However, as described in the epidemiological data of Merikangas et al. (which we will post later this week) and others, the frequency of youth diagnoses of bipolar disorder are not out of proportion with the number of diagnoses in adults. Now that it does not seem likely that bipolar disorder is being over-diagnosed among children, there is less rationale for the new diagnosis categories. In addition, it seems that TDD may not even capture a specific set of behaviors or symptoms. Read more
An article by Geller et al. in Bipolar Disorders last year illustrates the crisis in the treatment of childhood-onset bipolar illness in the US. The article indicates that almost 40% of the children with a credible diagnosis of bipolar disorder in this study never received anything near the appropriate treatment for their illness.
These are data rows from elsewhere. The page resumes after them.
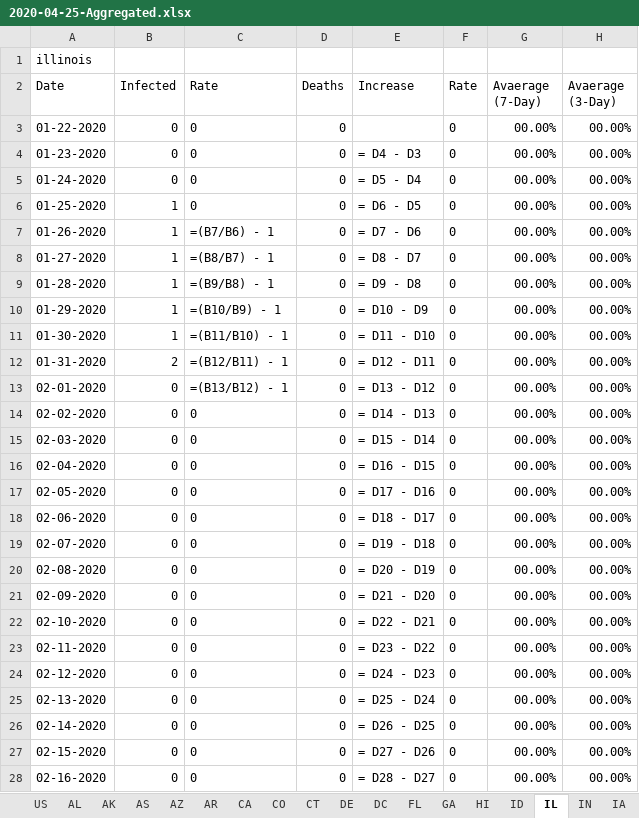
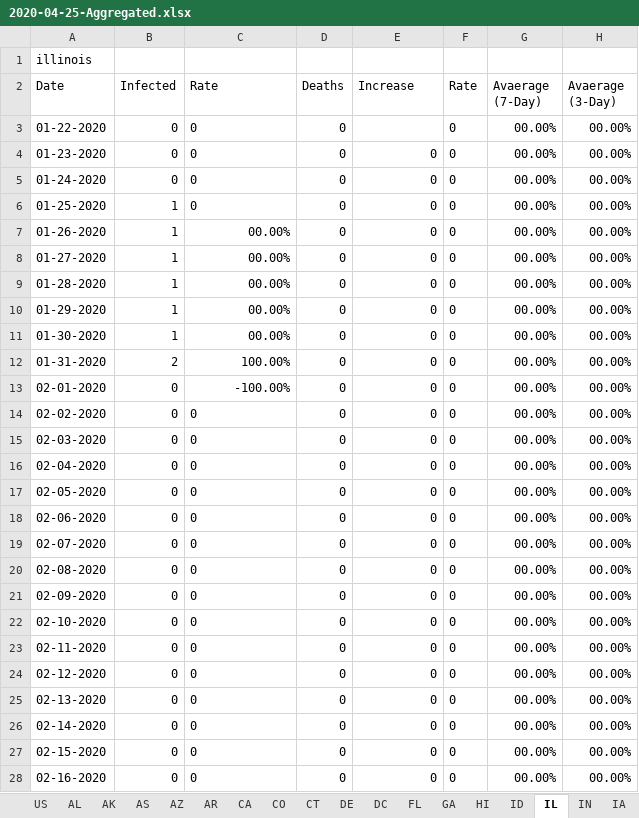
Before and after one commit to CyberCityCircuits/COVID-19-Analysis, an Excel workbook: 2020-04-25-Aggregated.xlsx, sheet IL, drawn as a sheet; only a part is shown; values as stored, in another font and other column widths than the file's, no borders; formulas without a stored value are shown as written; the diff covers the shown part only; the diff names each change by its address in the sheet, - before the commit and + after, or states it on an @@ line.

```diff
--- a/2020-04-25-Aggregated.xlsx (sheet IL)
+++ b/2020-04-25-Aggregated.xlsx (sheet IL)
-E4 (Increase): = D4 - D3
+E4 (Increase): 0
-E5 (Increase): = D5 - D4
+E5 (Increase): 0
-E6 (Increase): = D6 - D5
+E6 (Increase): 0
-C7 (Rate): =(B7/B6) - 1
+C7 (Rate): 00.00%
-E7 (Increase): = D7 - D6
+E7 (Increase): 0
-C8 (Rate): =(B8/B7) - 1
+C8 (Rate): 00.00%
-E8 (Increase): = D8 - D7
+E8 (Increase): 0
-C9 (Rate): =(B9/B8) - 1
+C9 (Rate): 00.00%
-E9 (Increase): = D9 - D8
+E9 (Increase): 0
-C10 (Rate): =(B10/B9) - 1
+C10 (Rate): 00.00%
-E10 (Increase): = D10 - D9
+E10 (Increase): 0
-C11 (Rate): =(B11/B10) - 1
+C11 (Rate): 00.00%
-E11 (Increase): = D11 - D10
+E11 (Increase): 0
-C12 (Rate): =(B12/B11) - 1
+C12 (Rate): 100.00%
-E12 (Increase): = D12 - D11
+E12 (Increase): 0
-C13 (Rate): =(B13/B12) - 1
+C13 (Rate): -100.00%
-E13 (Increase): = D13 - D12
+E13 (Increase): 0
-E14 (Increase): = D14 - D13
+E14 (Increase): 0
-E15 (Increase): = D15 - D14
+E15 (Increase): 0
-E16 (Increase): = D16 - D15
+E16 (Increase): 0
-E17 (Increase): = D17 - D16
+E17 (Increase): 0
-E18 (Increase): = D18 - D17
+E18 (Increase): 0
-E19 (Increase): = D19 - D18
+E19 (Increase): 0
-E20 (Increase): = D20 - D19
+E20 (Increase): 0
-E21 (Increase): = D21 - D20
+E21 (Increase): 0
-E22 (Increase): = D22 - D21
+E22 (Increase): 0
-E23 (Increase): = D23 - D22
+E23 (Increase): 0
-E24 (Increase): = D24 - D23
+E24 (Increase): 0
-E25 (Increase): = D25 - D24
+E25 (Increase): 0
-E26 (Increase): = D26 - D25
+E26 (Increase): 0
-E27 (Increase): = D27 - D26
+E27 (Increase): 0
-E28 (Increase): = D28 - D27
+E28 (Increase): 0
```
Also changed, not shown: 234 edited cells elsewhere in this sheet, sheet US, sheet WA, sheet CA, sheet NJ, sheet FL, sheet SD, 46 more sheets, other sheet tabs.
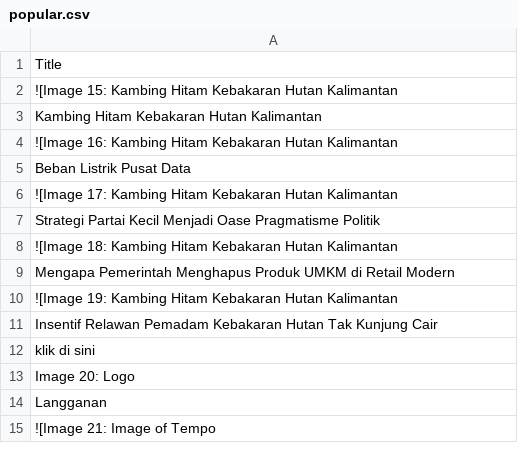
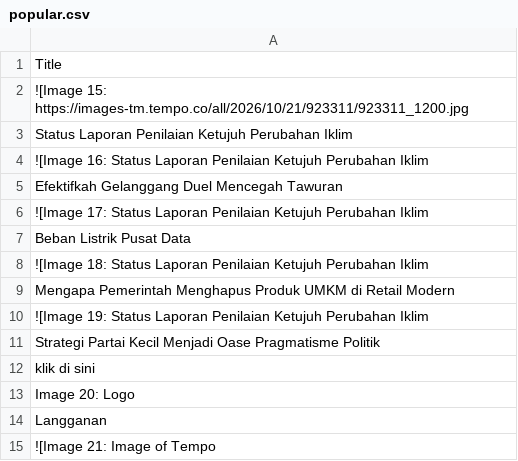
Before and after one commit to ihsanhadi2199-stack/CNBC-popular-scraper, a CSV file: popular.csv, drawn as a sheet; only a part is shown.

```diff
--- a/popular.csv
+++ b/popular.csv
@@ -1,12 +1,12 @@
 Title
-![Image 15: Kambing Hitam Kebakaran Hutan Kalimantan
-Kambing Hitam Kebakaran Hutan Kalimantan
-![Image 16: Kambing Hitam Kebakaran Hutan Kalimantan
+![Image 15: https://images-tm.tempo.co/all/2026/10/21/923311/923311_1200.jpg
+Status Laporan Penilaian Ketujuh Perubahan Iklim
+![Image 16: Status Laporan Penilaian Ketujuh Perubahan Iklim
+Efektifkah Gelanggang Duel Mencegah Tawuran
+![Image 17: Status Laporan Penilaian Ketujuh Perubahan Iklim
 Beban Listrik Pusat Data
-![Image 17: Kambing Hitam Kebakaran Hutan Kalimantan
+![Image 18: Status Laporan Penilaian Ketujuh Perubahan Iklim
+Mengapa Pemerintah Menghapus Produk UMKM di Retail Modern
+![Image 19: Status Laporan Penilaian Ketujuh Perubahan Iklim
 Strategi Partai Kecil Menjadi Oase Pragmatisme Politik
-![Image 18: Kambing Hitam Kebakaran Hutan Kalimantan
-Mengapa Pemerintah Menghapus Produk UMKM di Retail Modern
-![Image 19: Kambing Hitam Kebakaran Hutan Kalimantan
-Insentif Relawan Pemadam Kebakaran Hutan Tak Kunjung Cair
 klik di sini
```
It is unfortunate when children fail to receive appropriate treatment because of ambiguity about a diagnosis, but it is even more frustrating when one of the world’s experts makes a diagnosis, and a child still fails to receive treatment based on consensus guidelines.
Over 8 years of follow-up treatment in their communities, these very ill children not only did not receive helpful drugs such as atypical antipsychotics or mood stabilizers, but they often received treatments that can be counterproductive, such as antidepressants or psychomotor stimulants. Those children who did receive appropriate treatment with lithium fared better and recovered significantly earlier than the others. Read more
Consistent Deficits In Facial Emotion Recognition Found in Non-Ill Children of Parents with Bipolar Disorder
Children with bipolar parents may have difficulty identifying the emotions they see on another person’s face. Aditya Sharma of Newcastle University presented a poster at the Pediatric Bipolar Conference in Cambridge, Massachusetts in March, which indicated that children without bipolar disorder but at risk because a parent has the illness showed deficits in facial emotion recognition. Similar results were reported by Brotman et al. in the American Journal of Psychiatry in 2008. Since children of bipolar parents are at increased risk of developing the disease, this deficit in labeling facial emotion may be a marker of early bipolar disorder or a risk factor for its onset.
Editor’s Note: These types of deficits in facial emotion recognition have been consistently observed in adults and children diagnosed with bipolar disorder, so assessing whether children can successfully identify others’ facial emotions could become part of the assessment of risk for bipolar disorder. This deficit could also be targeted for psychosocial intervention and rehabilitative training to enhance emotion recognition skills. Such an approach could improve interpersonal communication and lessen hypersensitive responses to perceived emotional threats and negative emotional experiences.